Congress has battled for years over abortion policy, but the Wednesday vote to take up a House-passed bill was given new urgency after the disclosure of a draft Supreme Court opinion to overturn the Roe decision that many had believed to be settled law.

The outcome of the conservative-majority court’s actual ruling, expected this summer, is sure to reverberate around the country and on the campaign trail ahead of the fall midterm elections that will determine which party controls Congress.

In addition to every Republican senator, West Virginia Democratic Sen. Joe Manchin also voted against the measure, which would restrict states from implementing abortion bans up to the point of viability unless the mother’s health were at risk.

Demonstrators protest outside of the U.S. Supreme Court, Friday, May 6, 2022, in Washington. A draft opinion suggests the U.S. Supreme Court could be poised to overturn the landmark 1973 Roe v. Wade case that legalized abortion nationwide, according to a Politico report released Monday. Whatever the outcome, the Politico report represents an extremely rare breach of the court’s secretive deliberation process, and on a case of surpassing importance. (AP Photo/Mariam Zuhaib)

President Joe Biden said that Republicans “have chosen to stand in the way of Americans’ rights to make the most personal decisions about their own bodies, families and lives.”

In Nevada, the right to an abortion up to 24 weeks is written into the state constitution. It would take a vote of the people and a vote in the Legislature to overturn it.

Activists protest outside of the Supreme Court on Tuesday, May 3, following a report suggesting that the majority of the court supports overturning Roe v. Wade. (AP Photo/Alex Brandon)

“This is not the end,” Cortez Masto tweeted after the vote. “I will keep fighting beside outraged Nevadans and Americans to ensure women have the right to choose.”

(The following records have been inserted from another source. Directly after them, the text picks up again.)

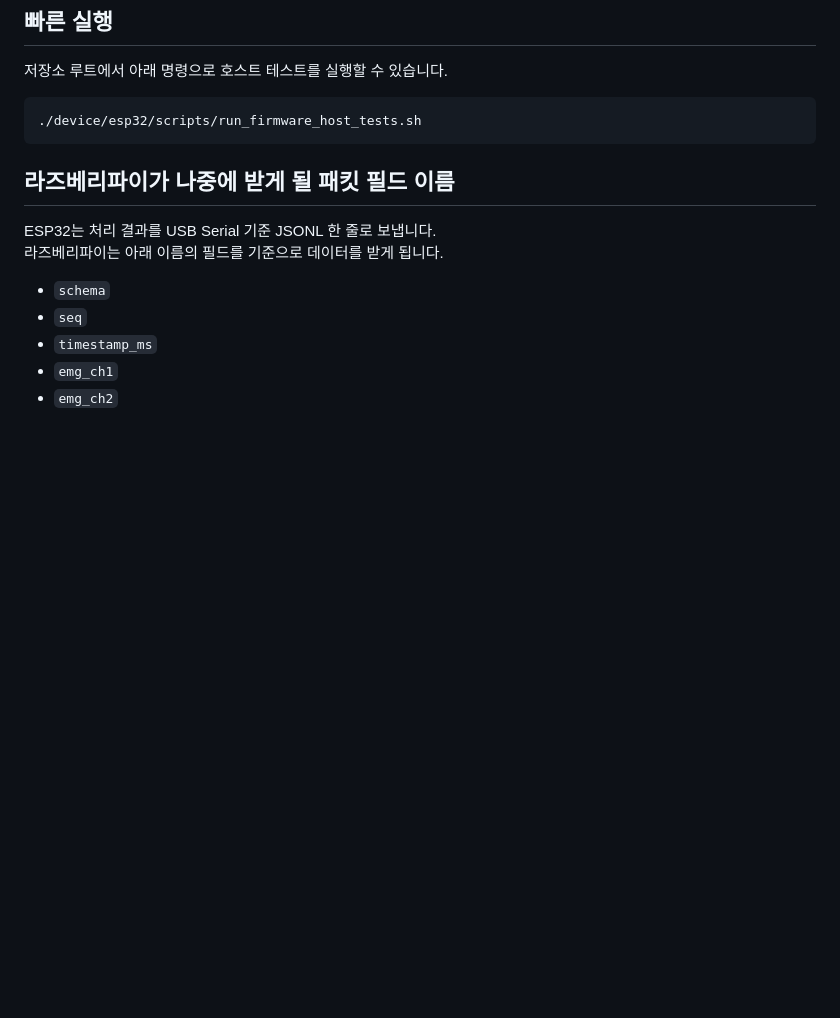
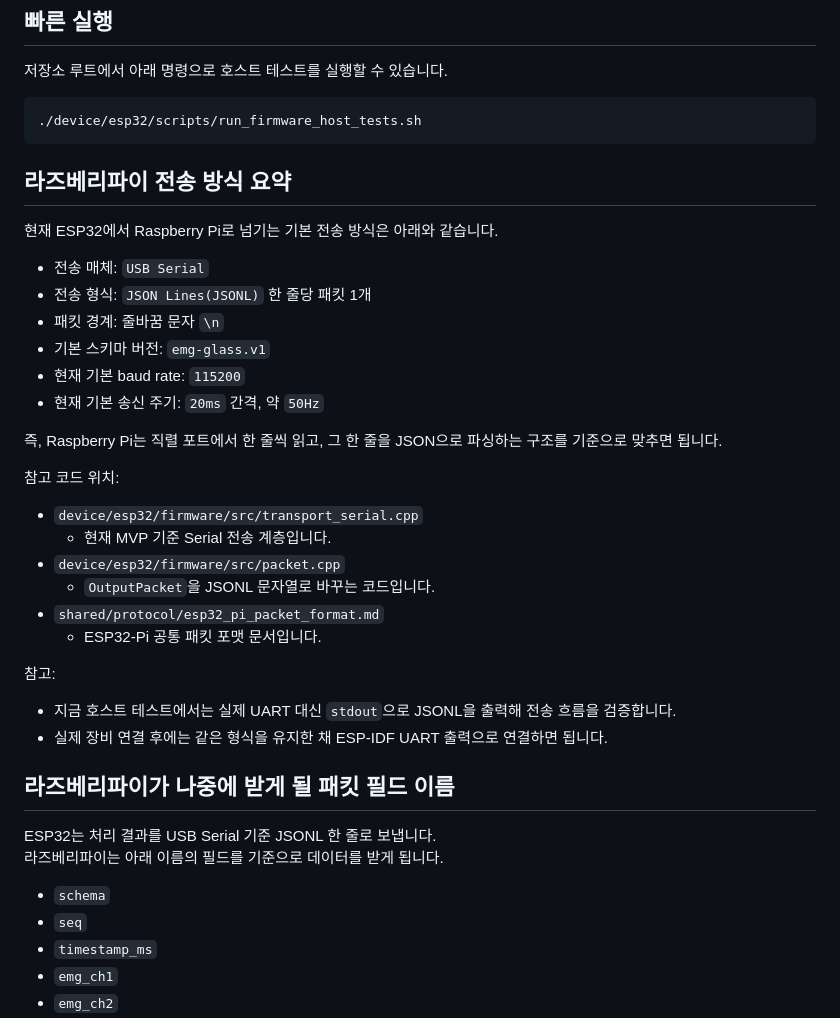
Before and after one commit to dltndud0313/IMO, a Markdown page: device/esp32/README.md, the part around the change. GitHub-like rendering; blank space fills up the shorter version.

Commit message:
docs: clarify esp32 to pi transport flow

````diff
--- a/device/esp32/README.md
+++ b/device/esp32/README.md
@@ -28,6 +28,33 @@ ESP32-S3 기반 센서 송신 코드를 관리하는 폴더입니다.
 ```bash
 ./device/esp32/scripts/run_firmware_host_tests.sh
 ```
+
+## 라즈베리파이 전송 방식 요약
+
+현재 ESP32에서 Raspberry Pi로 넘기는 기본 전송 방식은 아래와 같습니다.
+
+- 전송 매체: `USB Serial`
+- 전송 형식: `JSON Lines(JSONL)` 한 줄당 패킷 1개
+- 패킷 경계: 줄바꿈 문자 `\n`
+- 기본 스키마 버전: `emg-glass.v1`
+- 현재 기본 baud rate: `115200`
+- 현재 기본 송신 주기: `20ms` 간격, 약 `50Hz`
+
+즉, Raspberry Pi는 직렬 포트에서 한 줄씩 읽고, 그 한 줄을 JSON으로 파싱하는 구조를 기준으로 맞추면 됩니다.
+
+참고 코드 위치:
+
+- `device/esp32/firmware/src/transport_serial.cpp`
+  - 현재 MVP 기준 Serial 전송 계층입니다.
+- `device/esp32/firmware/src/packet.cpp`
+  - `OutputPacket`을 JSONL 문자열로 바꾸는 코드입니다.
+- `shared/protocol/esp32_pi_packet_format.md`
+  - ESP32-Pi 공통 패킷 포맷 문서입니다.
+
+참고:
+
+- 지금 호스트 테스트에서는 실제 UART 대신 `stdout`으로 JSONL을 출력해 전송 흐름을 검증합니다.
+- 실제 장비 연결 후에는 같은 형식을 유지한 채 ESP-IDF UART 출력으로 연결하면 됩니다.
 
 ## 라즈베리파이가 나중에 받게 될 패킷 필드 이름
 
````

“We are staring a post-Roe world in the face and the failure to pass the Women’s Health Protection Act is deeply disappointing,” Rosen tweeted. “But this is not over by any means. I’ll keep fighting to protect women’s lives, liberty, and access to comprehensive reproductive health care.”

A crowd of people gather outside the Supreme Court, early Tuesday, May 3, 2022 in Washington. A draft opinion circulated among Supreme Court justices suggests that earlier this year a majority of them had thrown support behind overturning the 1973 case Roe v. Wade that legalized abortion nationwide, according to a report published Monday night in Politico. It’s unclear if the draft represents the court’s final word on the matter. The Associated Press could not immediately confirm the authenticity of the draft Politico posted, which if verified marks a shocking revelation of the high court’s secretive deliberation process, particularly before a case is formally decided. (AP Photo/Alex Brandon)

Few Republican senators spoke in favor of ending abortion access, but they embraced the filibuster to block the bill from advancing.

Senate Republican leader Mitch McConnell, an architect of the effort to install conservative justices on the Supreme Court — including three during the Trump era — has sought to downplay the outcome of any potential changes in federal abortion policy.

Senate Minority Leader Mitch McConnell, R-Ky., speaks to reporters ahead of a procedural vote on Wednesday to essentially codify Roe v. Wade, at the Capitol in Washington, Tuesday, May 10, 2022. (AP Photo/J. Scott Applewhite)

“This issue will be dealt with at the state level,” McConnell said.

Former Nevada attorney general and Republican U.S. Senate candidate Adam Laxalt called Cortez Masto’s vote “state-sanctioned infanticide.”

The House passed the Women’s Health Protection Act last year. It would need 60 votes in the Senate to move forward.

Two-thirds of Americans support a woman’s right to choose, according to a recent CBS News poll. Six in 10 Americans want federal protection for abortion, the poll found.

The Associated Press contributed to this report.